The premise is that JFK went against the national security establishment, notably the CIA, the Joint Chiefs of Staff, and the military-industrial complex, and was assassinated by deliberate plan of the CIA, with Richard Helms, David Atlee Philips, David Sanchez Morales, and Desmond Fitzgerald specifically culpable for high crimes of treason.

As with 9/11 and the documented culpability of Dick Cheney, Donald Rumsfeld, Larry Silverstein, and Rudy Gulliani, there is insufficient proof in this book for conviction, but it is more than ample to demand a very intrusive and comprehensive investigation of the CIA, the Secret Service, and the FBI. I *want* to believe Helms when he says CIA did nothing not ordered by a President.  However, if the premise of this book is proven, CIA should be abolished, its HQS demolished, and salt plowed into the earth at Langley.
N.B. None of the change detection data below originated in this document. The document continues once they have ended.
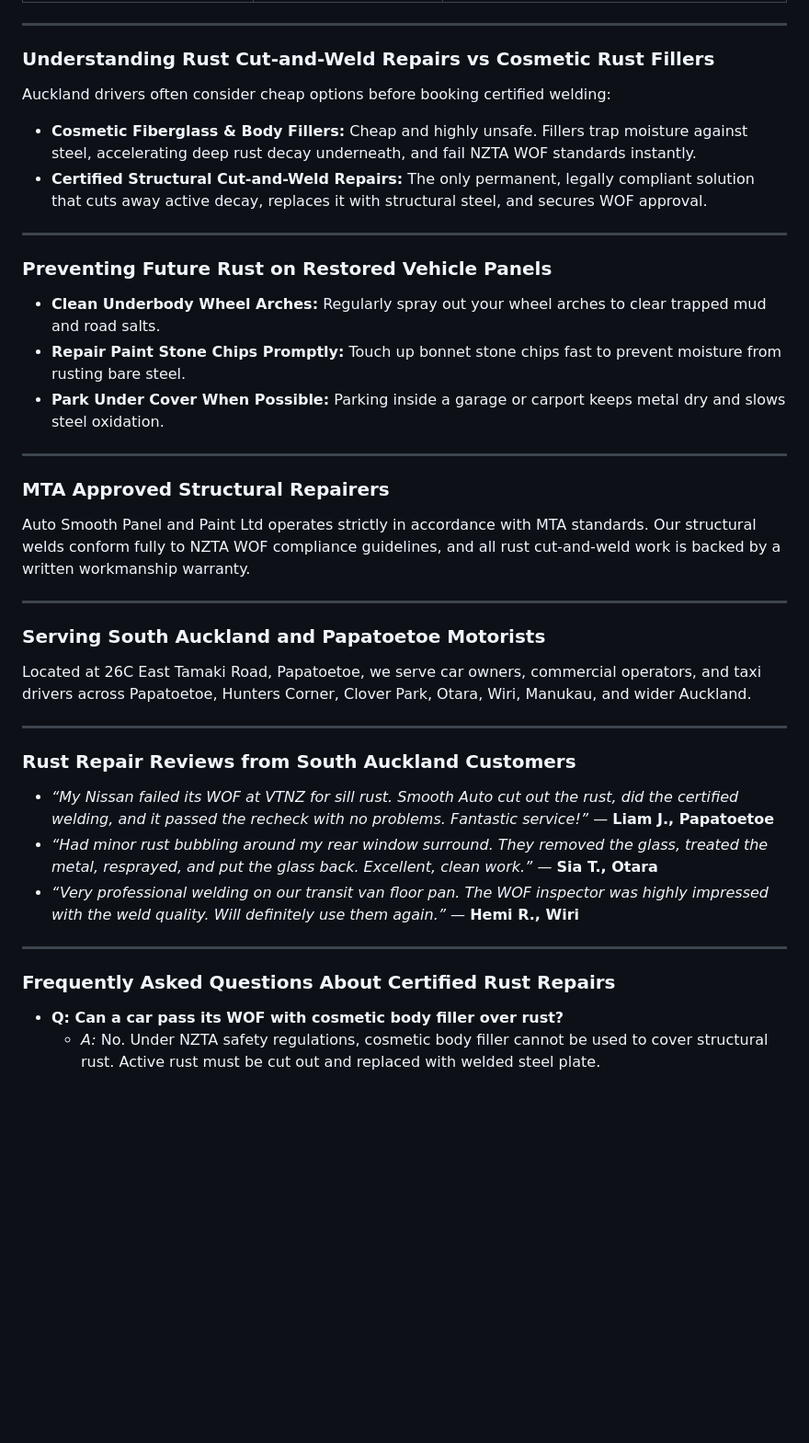
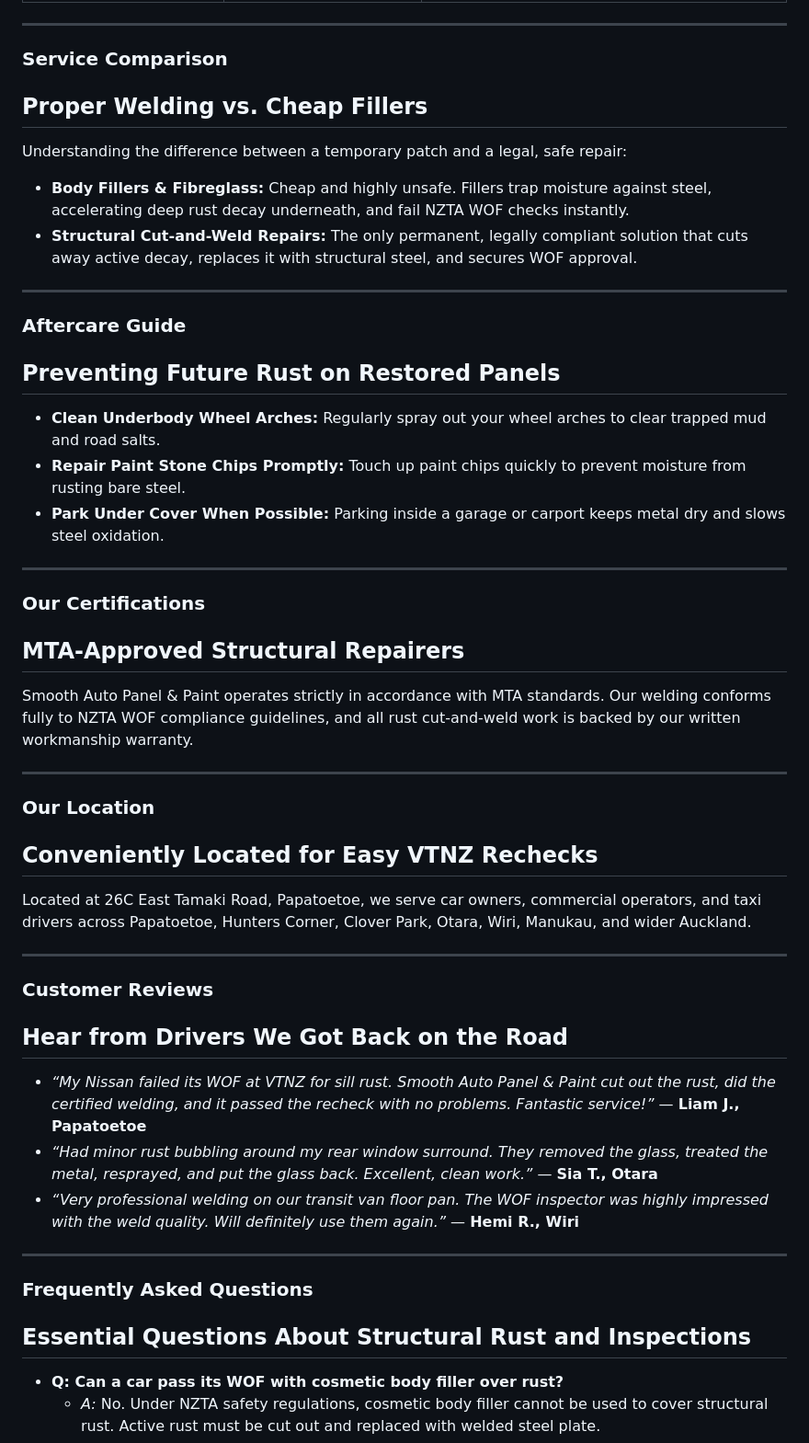
Before and after one commit to seodn/webcontent, a Markdown page: smooth-auto-panel-paint/rust-repairs.md, the part around one of its changes. Shown at 92% size. Drawn GitHub-style; blank space fills up the shorter version.

```diff
--- a/smooth-auto-panel-paint/rust-repairs.md
+++ b/smooth-auto-panel-paint/rust-repairs.md
@@ -88,38 +98,44 @@ Rust repair costs depend on rust depth, structural safety limits, access hours,
 
 ---
 
-### Understanding Rust Cut-and-Weld Repairs vs Cosmetic Rust Fillers
-Auckland drivers often consider cheap options before booking certified welding:
-*   **Cosmetic Fiberglass & Body Fillers:** Cheap and highly unsafe. Fillers trap moisture against steel, accelerating deep rust decay underneath, and fail NZTA WOF standards instantly.
-*   **Certified Structural Cut-and-Weld Repairs:** The only permanent, legally compliant solution that cuts away active decay, replaces it with structural steel, and secures WOF approval.
+### Service Comparison
+## Proper Welding vs. Cheap Fillers
+Understanding the difference between a temporary patch and a legal, safe repair:
+*   **Body Fillers & Fibreglass:** Cheap and highly unsafe. Fillers trap moisture against steel, accelerating deep rust decay underneath, and fail NZTA WOF checks instantly.
+*   **Structural Cut-and-Weld Repairs:** The only permanent, legally compliant solution that cuts away active decay, replaces it with structural steel, and secures WOF approval.
 
 ---
 
-### Preventing Future Rust on Restored Vehicle Panels
+### Aftercare Guide
+## Preventing Future Rust on Restored Panels
 *   **Clean Underbody Wheel Arches:** Regularly spray out your wheel arches to clear trapped mud and road salts.
-*   **Repair Paint Stone Chips Promptly:** Touch up bonnet stone chips fast to prevent moisture from rusting bare steel.
+*   **Repair Paint Stone Chips Promptly:** Touch up paint chips quickly to prevent moisture from rusting bare steel.
 *   **Park Under Cover When Possible:** Parking inside a garage or carport keeps metal dry and slows steel oxidation.
 
 ---
 
-### MTA Approved Structural Repairers
-Auto Smooth Panel and Paint Ltd operates strictly in accordance with MTA standards. Our structural welds conform fully to NZTA WOF compliance guidelines, and all rust cut-and-weld work is backed by a written workmanship warranty.
+### Our Certifications
+## MTA-Approved Structural Repairers
+Smooth Auto Panel & Paint operates strictly in accordance with MTA standards. Our welding conforms fully to NZTA WOF compliance guidelines, and all rust cut-and-weld work is backed by our written workmanship warranty.
 
 ---
 
-### Serving South Auckland and Papatoetoe Motorists
+### Our Location
+## Conveniently Located for Easy VTNZ Rechecks
 Located at 26C East Tamaki Road, Papatoetoe, we serve car owners, commercial operators, and taxi drivers across Papatoetoe, Hunters Corner, Clover Park, Otara, Wiri, Manukau, and wider Auckland.
 
 ---
 
-### Rust Repair Reviews from South Auckland Customers
-*   *“My Nissan failed its WOF at VTNZ for sill rust. Smooth Auto cut out the rust, did the certified welding, and it passed the recheck with no problems. Fantastic service!”* — **Liam J., Papatoetoe**
+### Customer Reviews
+## Hear from Drivers We Got Back on the Road
+*   *“My Nissan failed its WOF at VTNZ for sill rust. Smooth Auto Panel & Paint cut out the rust, did the certified welding, and it passed the recheck with no problems. Fantastic service!”* — **Liam J., Papatoetoe**
 *   *“Had minor rust bubbling around my rear window surround. They removed the glass, treated the metal, resprayed, and put the glass back. Excellent, clean work.”* — **Sia T., Otara**
 *   *“Very professional welding on our transit van floor pan. The WOF inspector was highly impressed with the weld quality. Will definitely use them again.”* — **Hemi R., Wiri**
 
 ---
 
-### Frequently Asked Questions About Certified Rust Repairs
+### Frequently Asked Questions
+## Essential Questions About Structural Rust and Inspections
 *   **Q: Can a car pass its WOF with cosmetic body filler over rust?**
     *   *A:* No. Under NZTA safety regulations, cosmetic body filler cannot be used to cover structural rust. Active rust must be cut out and replaced with welded steel plate.
 *   **Q: How do WOF inspectors check underbody rust?**
```
Also changed, not shown: other parts of smooth-auto-panel-paint/rust-repairs.md (+56 -45 lines).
The book’s most positive account is of the back-channel dialog JFK developed with Khrushchev, Castro, and the Pope, dialog that not only defused the confrontations of the time, but also ended the Cold War. The theology of peace, the role of Monk Thomas Merton, the role of Norman Cousins (author of The Pathology of Power – A Challenge to Human Freedom and Safety), the role of the Pope and Pacem in Terris, and the strength JFK drew from a single meeting with Quakers are moving. This is in many ways a resurrection of JFK and both an epitaph worthy of his unsung accomplishments, and a call to arms for achieving closure–truth and reconciliation–with respect to his assassination by US Government personnel committing treason.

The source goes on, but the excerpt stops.